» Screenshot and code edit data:
--- START ---

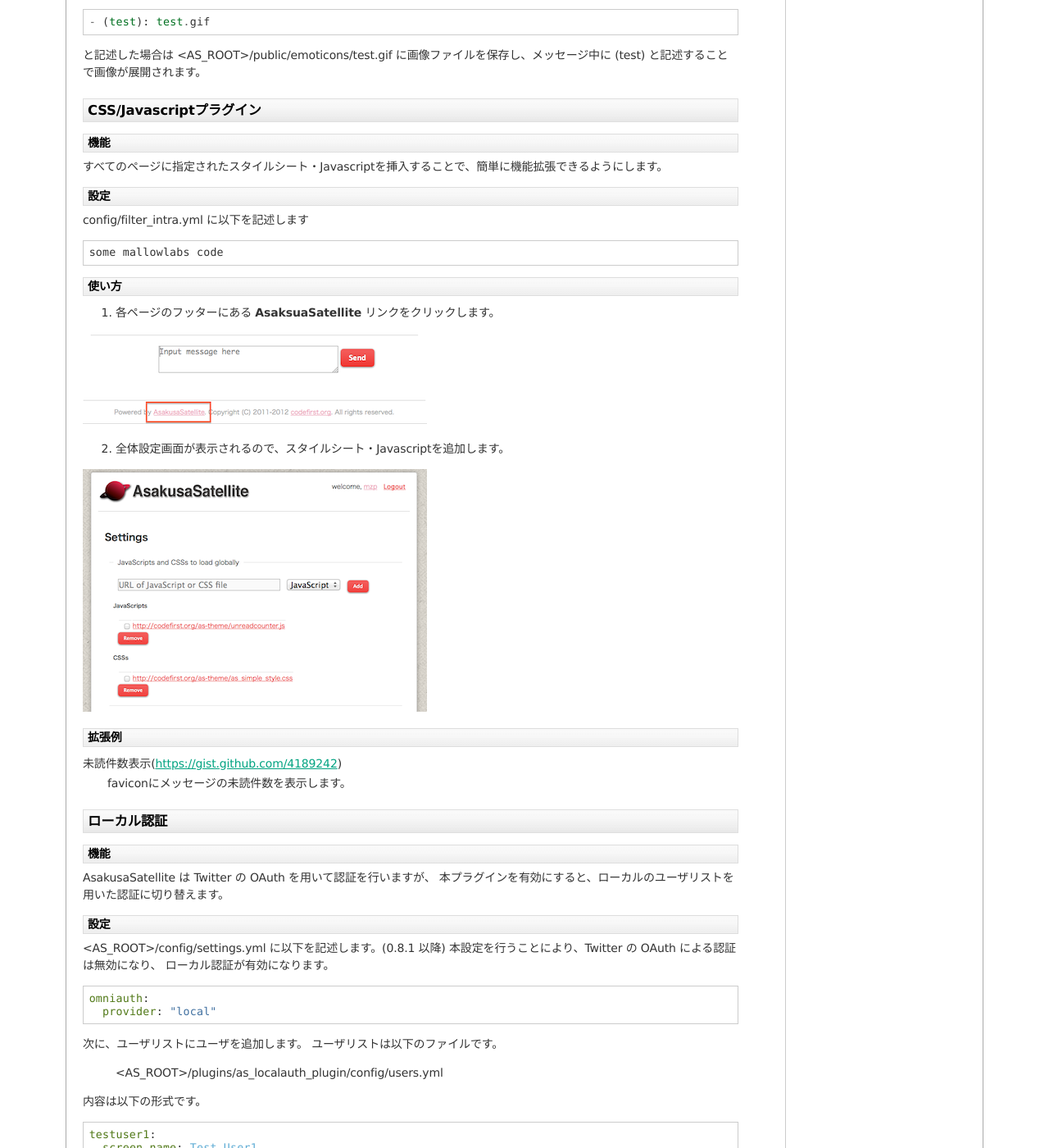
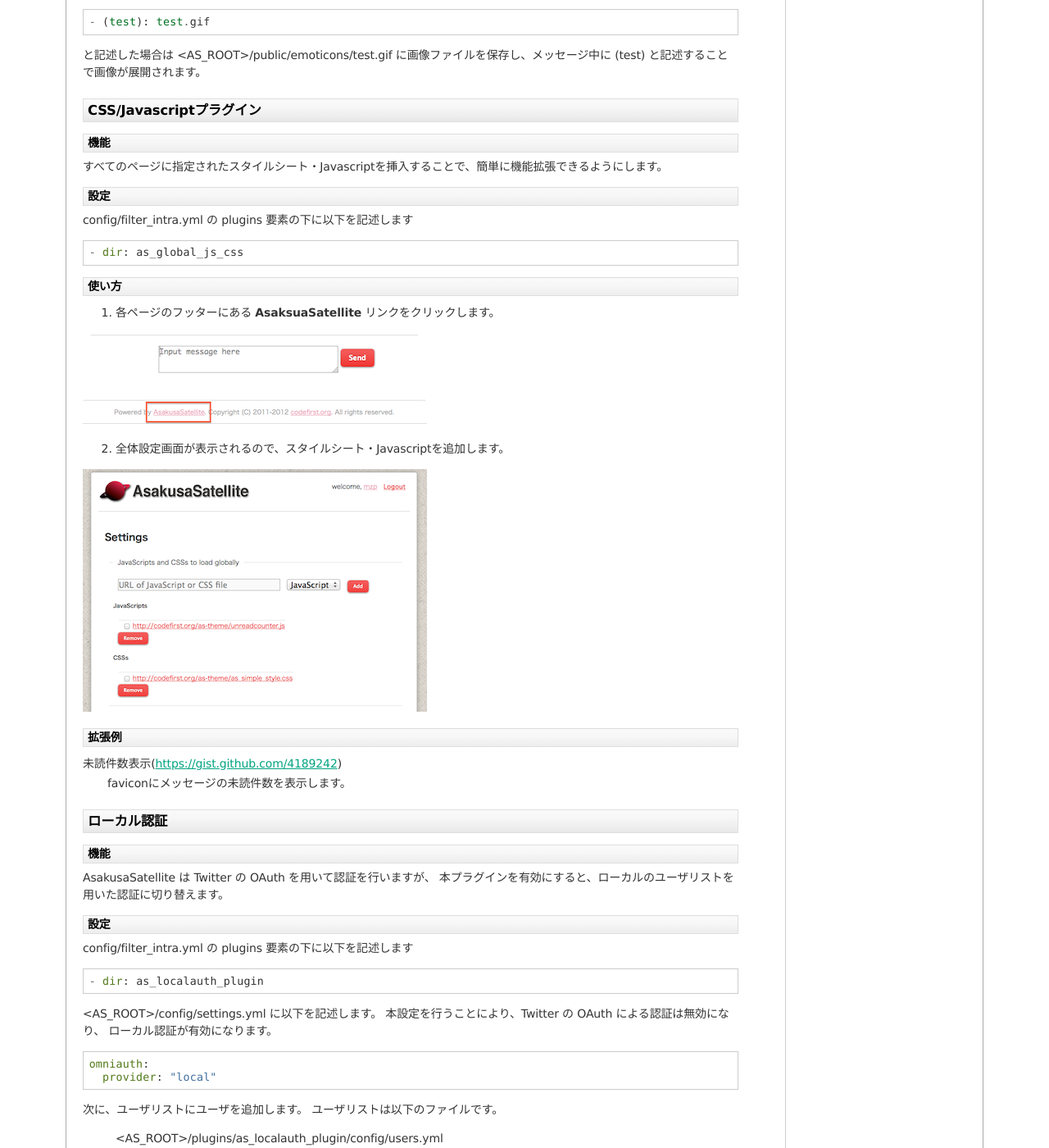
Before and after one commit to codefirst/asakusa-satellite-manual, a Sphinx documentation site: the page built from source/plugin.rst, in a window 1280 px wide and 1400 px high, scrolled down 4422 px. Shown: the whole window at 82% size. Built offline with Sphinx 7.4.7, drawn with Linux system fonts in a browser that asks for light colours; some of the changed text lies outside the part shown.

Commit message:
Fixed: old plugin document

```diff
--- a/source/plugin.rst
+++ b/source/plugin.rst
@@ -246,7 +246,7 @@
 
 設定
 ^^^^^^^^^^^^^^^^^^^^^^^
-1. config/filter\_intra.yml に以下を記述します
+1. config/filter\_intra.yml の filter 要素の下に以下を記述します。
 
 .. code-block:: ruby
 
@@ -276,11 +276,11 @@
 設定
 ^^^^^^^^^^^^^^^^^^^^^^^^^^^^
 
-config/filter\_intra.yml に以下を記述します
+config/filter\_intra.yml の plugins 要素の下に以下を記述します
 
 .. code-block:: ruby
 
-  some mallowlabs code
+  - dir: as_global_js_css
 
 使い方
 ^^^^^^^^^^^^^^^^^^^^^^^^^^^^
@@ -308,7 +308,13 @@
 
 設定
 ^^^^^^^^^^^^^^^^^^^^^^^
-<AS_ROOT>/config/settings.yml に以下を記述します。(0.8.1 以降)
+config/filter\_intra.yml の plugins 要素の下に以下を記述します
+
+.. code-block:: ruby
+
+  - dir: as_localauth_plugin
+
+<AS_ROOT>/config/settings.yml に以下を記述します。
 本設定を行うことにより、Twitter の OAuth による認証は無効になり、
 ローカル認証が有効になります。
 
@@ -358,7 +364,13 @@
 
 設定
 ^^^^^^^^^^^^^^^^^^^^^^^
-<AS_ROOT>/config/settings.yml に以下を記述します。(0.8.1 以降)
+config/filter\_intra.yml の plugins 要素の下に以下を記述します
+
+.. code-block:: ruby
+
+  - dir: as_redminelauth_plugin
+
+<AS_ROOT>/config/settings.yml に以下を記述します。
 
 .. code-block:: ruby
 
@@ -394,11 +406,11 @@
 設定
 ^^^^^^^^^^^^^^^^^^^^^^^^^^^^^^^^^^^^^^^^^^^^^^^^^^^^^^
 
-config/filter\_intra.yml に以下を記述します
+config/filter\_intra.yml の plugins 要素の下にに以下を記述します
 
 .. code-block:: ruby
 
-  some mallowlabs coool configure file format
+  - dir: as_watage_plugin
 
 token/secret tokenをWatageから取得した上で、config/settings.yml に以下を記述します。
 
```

--- END ---

» HOW TO COMPLETE THIS TASK:
Copy every line above in which the string "some" shows up.

» EXERCISE RESULT:
Before and after one commit to codefirst/asakusa-satellite-manual, a Sphinx documentation site: the page built from source/plugin.rst, in a window 1280 px wide and 1400 px high, scrolled down 4422 px. Shown: the whole window at 82% size. Built offline with Sphinx 7.4.7, drawn with Linux system fonts in a browser that asks for light colours; some of the changed text lies outside the part shown.
-  some mallowlabs code
-  some mallowlabs coool configure file format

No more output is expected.